### Material supplied

== Segment start ==

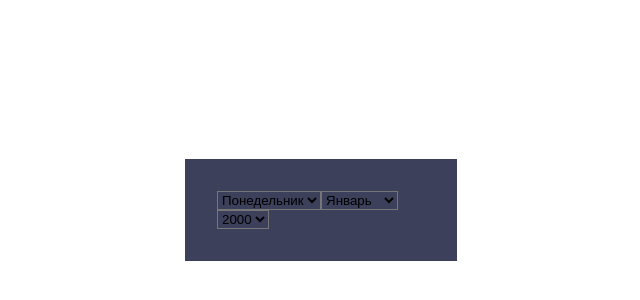
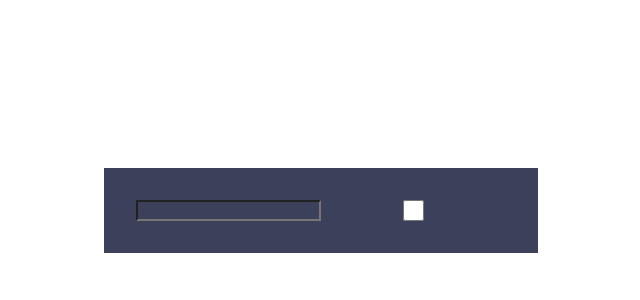
Before and after one commit to MakerAVGN/Vue3Base, a Vue app in the folder vue-project/: page / in a window 1280 px wide. Shown: the part 190-490 px from the top of the page, without its empty margins (319-959 px from the left). Built offline with nearby package versions, Linux system fonts and the light colour scheme.

Commit message:
Блокировка элементов в Vue

```diff
--- a/vue-project/src/App.vue
+++ b/vue-project/src/App.vue
@@ -2,38 +2,22 @@
 export default {
   data() {
     return {
-      day: 'Понедельник',
-      days: ['Понедельник', 'Вторник', 'Среда', 'Четверг', 'Пятница', 'Суббота', 'Воскресенье'],
-      month: 'Январь',
-      months: ['Январь', 'Февраль'],
-      year: '2000',
-      years: ['2000', '2001']
+      isDisabled: false,
     }
   },
-  methods: {},
+  methods: {
+    a: function () {
+      this.isDisabled = !this.isDisabled
+    }
+  },
 };
 </script>
 <template>
-  <div>
- <select v-model="day">
-  		<option v-for="day in days">{{ day }}</option>
-  	</select>
-  	<p>{{ selected }}</p>
-  </div>
 
-  <div>
-    <select v-model="month">
-    		<option v-for="month in months">{{ month }}</option>
-    	</select>
-    	<p>{{ selected }}</p>
-  </div>
 
-  <div>
-      <select v-model="year">
-      		<option v-for="year in years">{{ year }}</option>
-      	</select>
-      	<p>{{ selected }}</p>
-    </div>
+  	<input :disabled="isDisabled" >
+
+    <input type="checkbox" v-model="isDisabled">
 
 
 
```
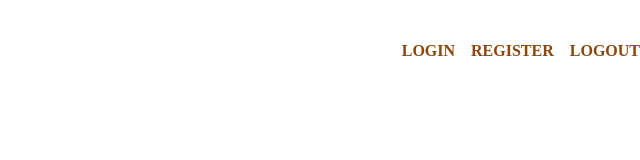
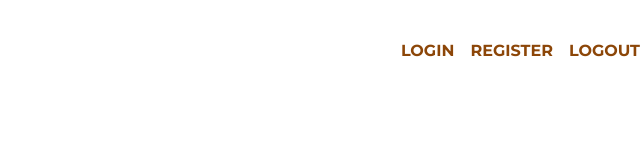
Before and after one commit to armandovich/Amigos_Tripeando_FP, a plain HTML site: page index.html in a window 1280 px wide. Shown: the full height of the page, 640-1280 px from the left. Drawn offline with Linux system fonts and the light colour scheme.

Commit message:
Link Montserrat font from google fonts.

```diff
--- a/css/main.css
+++ b/css/main.css
@@ -1,3 +1,7 @@
+* {
+    font-family: 'Montserrat', Helvetica, sans-serif;
+}
+
 body {
     margin: 0;
 }
--- a/index.html
+++ b/index.html
@@ -5,6 +5,9 @@
     <meta http-equiv="X-UA-Compatible" content="IE=edge">
     <meta name="viewport" content="width=device-width, initial-scale=1.0">
     <title>Tripeando</title>
+    <link rel="preconnect" href="https://fonts.googleapis.com">
+    <link rel="preconnect" href="https://fonts.gstatic.com" crossorigin>
+    <link href="https://fonts.googleapis.com/css2?family=Montserrat:ital,wght@0,100;0,200;0,300;0,400;0,500;0,600;0,700;0,800;0,900;1,100;1,200;1,300;1,400;1,500;1,600;1,700;1,800;1,900&display=swap" rel="stylesheet">
     <link rel="stylesheet" href="css/main.css">
 </head>
 <body>
```
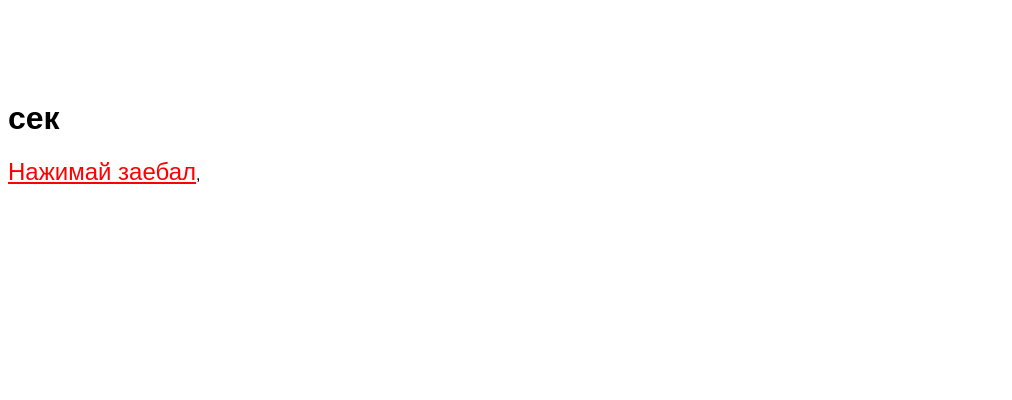
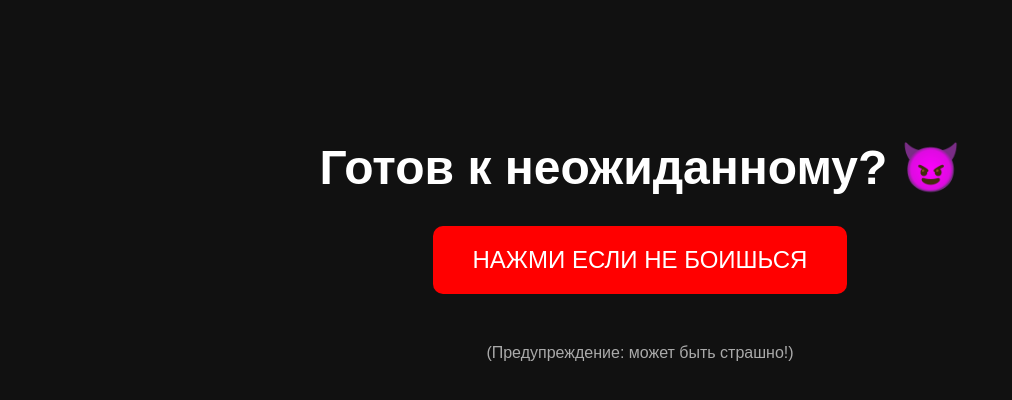
Before and after one commit to ILoveMyMumofk/ILoveMyMumofk.github.io, a plain HTML site: page index.html in a window 1280 px wide. Shown: the whole page, without its empty margins (0-1012 px from the left). Drawn offline with Linux system fonts and the light colour scheme.

Commit message:
Add files via upload

```diff
--- a/index.html
+++ b/index.html
@@ -1,11 +1,49 @@
 <!DOCTYPE html>
-<html>
-  <head>
-    <title>Мой тгк</title>
-    <meta charster="UTF-8" />
-  </head>
-  <body style="text-alight:center; margin-top:100px; font-family:sans-serif;">
-   <h1> сек</h1>
-   <p><a href="https://parad1st.github.io/Screamer/" style="font-size:24px; color:red"> Нажимай заебал</a>,</p>
-  </body>
- </html>
+<html lang="ru">
+<head>
+  <meta charset="UTF-8">
+  <title>👻 Скример</title>
+  <style>
+    body {
+      background-color: #111;
+      color: white;
+      font-family: Arial, sans-serif;
+      text-align: center;
+      padding-top: 100px;
+    }
+
+    h1 {
+      font-size: 48px;
+      margin-bottom: 30px;
+    }
+
+    a.button {
+      display: inline-block;
+      padding: 20px 40px;
+      font-size: 24px;
+      color: white;
+      background-color: red;
+      border: none;
+      border-radius: 10px;
+      text-decoration: none;
+      transition: 0.3s;
+    }
+
+    a.button:hover {
+      background-color: darkred;
+      transform: scale(1.05);
+    }
+
+    p.note {
+      margin-top: 50px;
+      font-size: 16px;
+      color: #aaa;
+    }
+  </style>
+</head>
+<body>
+  <h1>Готов к неожиданному? 😈</h1>
+  <a href="https://parad1st.github.io/Screamer/" class="button">НАЖМИ ЕСЛИ НЕ БОИШЬСЯ</a>
+  <p class="note">(Предупреждение: может быть страшно!)</p>
+</body>
+</html>
```
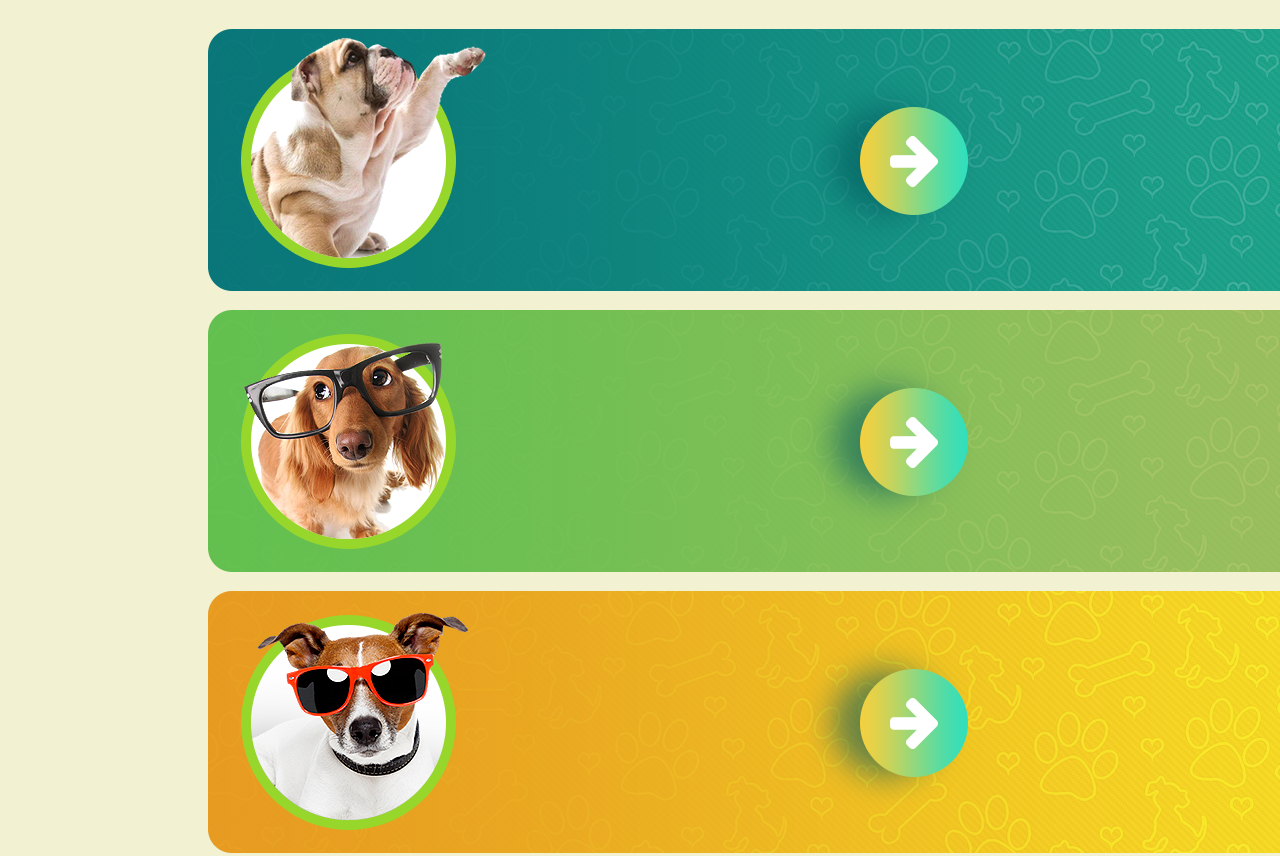
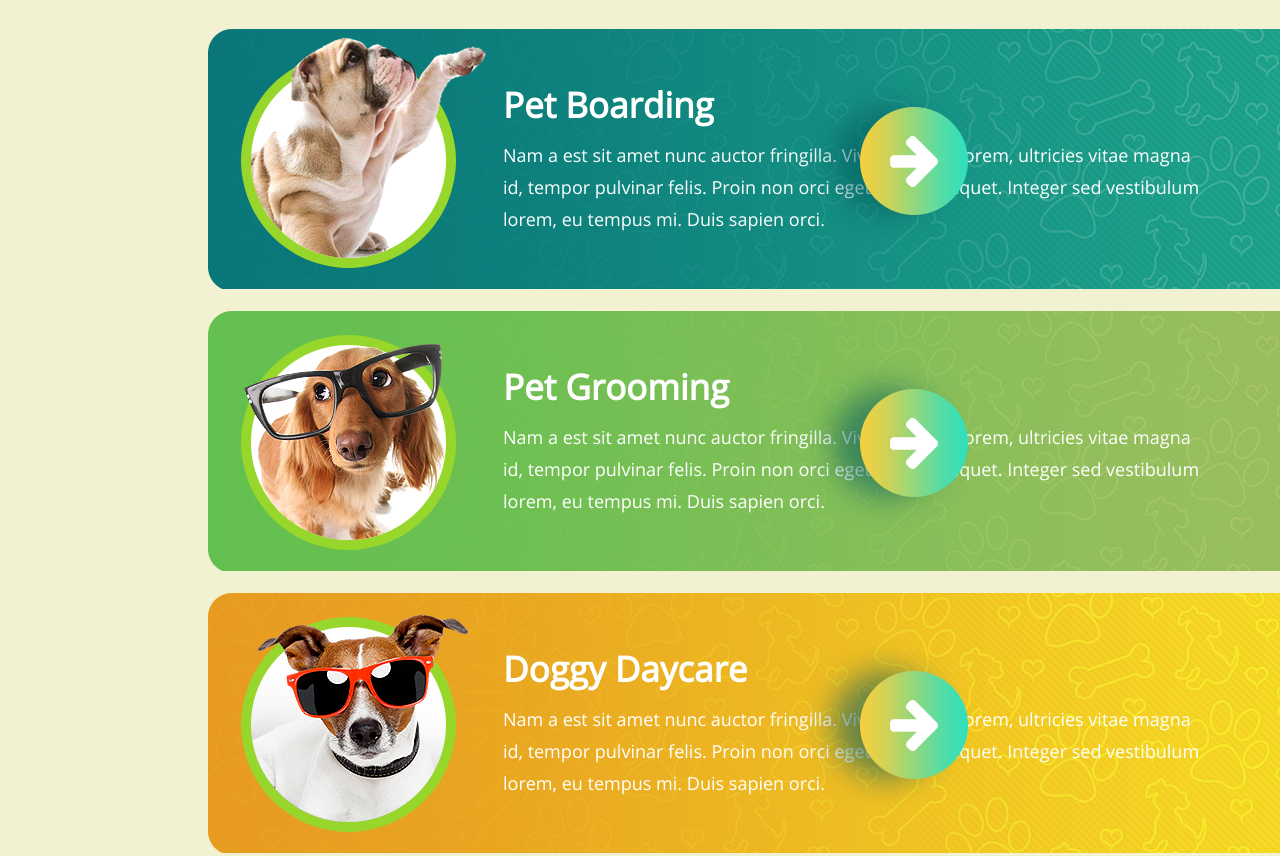
Before and after one commit to kaye-fullstack/katy-doggy-adi, a website: page src/index.html in a window 1280 px wide. Shown: the part 2060-2916 px from the top of the page. Drawn offline with nearby package versions, Linux system fonts and the light colour scheme; files that its build step writes are made by us from their sources; files whose address does not match are found by name.

Commit message:
section-cards

```diff
--- a/src/index.html
+++ b/src/index.html
@@ -121,16 +121,21 @@
       <div class="container custom-container">
         <div class="content-wrapper">
           <div class="content-holder">
-            <img class="cards" src="assets\images\pet boarding 1.png">
             <a href="#"><img class="cards-arrow" src="assets\images\arrow button.png"></a>
+            <p class="title">Pet Boarding</p>
+            <p class="desc">Nam a est sit amet nunc auctor fringilla. Vivamus ante lorem, ultricies vitae magna id, tempor pulvinar felis. Proin non orci eget rutrum aliquet. Integer sed vestibulum lorem, eu tempus mi. Duis sapien orci.</p>
           </div>
+
           <div class="content-holder">
-            <img class="cards" src="assets\images\pet grooming 1.png">
             <a href="#"><img class="cards-arrow" src="assets\images\arrow button.png"></a>
+            <p class="title">Pet Grooming</p>
+            <p class="desc">Nam a est sit amet nunc auctor fringilla. Vivamus ante lorem, ultricies vitae magna id, tempor pulvinar felis. Proin non orci eget rutrum aliquet. Integer sed vestibulum lorem, eu tempus mi. Duis sapien orci.</p>
           </div>
+
           <div class="content-holder">
-            <img class="cards" src="assets\images\doggy day care 1.png">
             <a href="#"><img class="cards-arrow" src="assets\images\arrow button.png"></a>
+            <p class="title">Doggy Daycare</p>
+            <p class="desc">Nam a est sit amet nunc auctor fringilla. Vivamus ante lorem, ultricies vitae magna id, tempor pulvinar felis. Proin non orci eget rutrum aliquet. Integer sed vestibulum lorem, eu tempus mi. Duis sapien orci.</p>
           </div>
         </div>
       </div>
--- a/src/styles/pages/_home.scss
+++ b/src/styles/pages/_home.scss
@@ -194,17 +194,48 @@
     .content-wrapper {
       .content-holder {
         margin: 0 0 22px 208px;
-        height: 259px;
+        padding: 46px 0 0 295px;
+        width: 1170px;
+        height: 260px;
+
+        &:first-child {
+          background-image: url("../assets/images/pet boarding 1.png");
+          background-repeat: no-repeat;
+        }
+
+        &:nth-child(2) {
+          background-image: url("../assets/images/pet grooming 1.png");
+          background-repeat: no-repeat;
+        }
 
         &:nth-child(3) {
-          padding: 0 0 90px 0;
+          background-image: url("../assets/images/doggy day care 1.png");
+          background-repeat: no-repeat;
+        }
+
+        .title {
+          margin: 5px 0 0 0;
+
+          font-size: 35px;
+          font-weight: bold;
+          color: $white;
+        }
+
+        .desc {
+          margin: 10px 0 0 0;
+          width: 700px;
+
+          font-size: 18px;
+          line-height: 32px;
+          color: $white;
         }
 
         .cards-arrow {
           position: absolute;
           right: 0;
+          z-index: 10;
 
-          margin: 46px 307px 0 0;
+          margin: 0 307px 0 0;
         }
       }
     }
```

== Segment end ==

### Instructions for the task
Across the listing above, find all lines where the word "months" is present and copy them.

### Written reply
-      months: ['Январь', 'Февраль'],
-    		<option v-for="month in months">{{ month }}</option>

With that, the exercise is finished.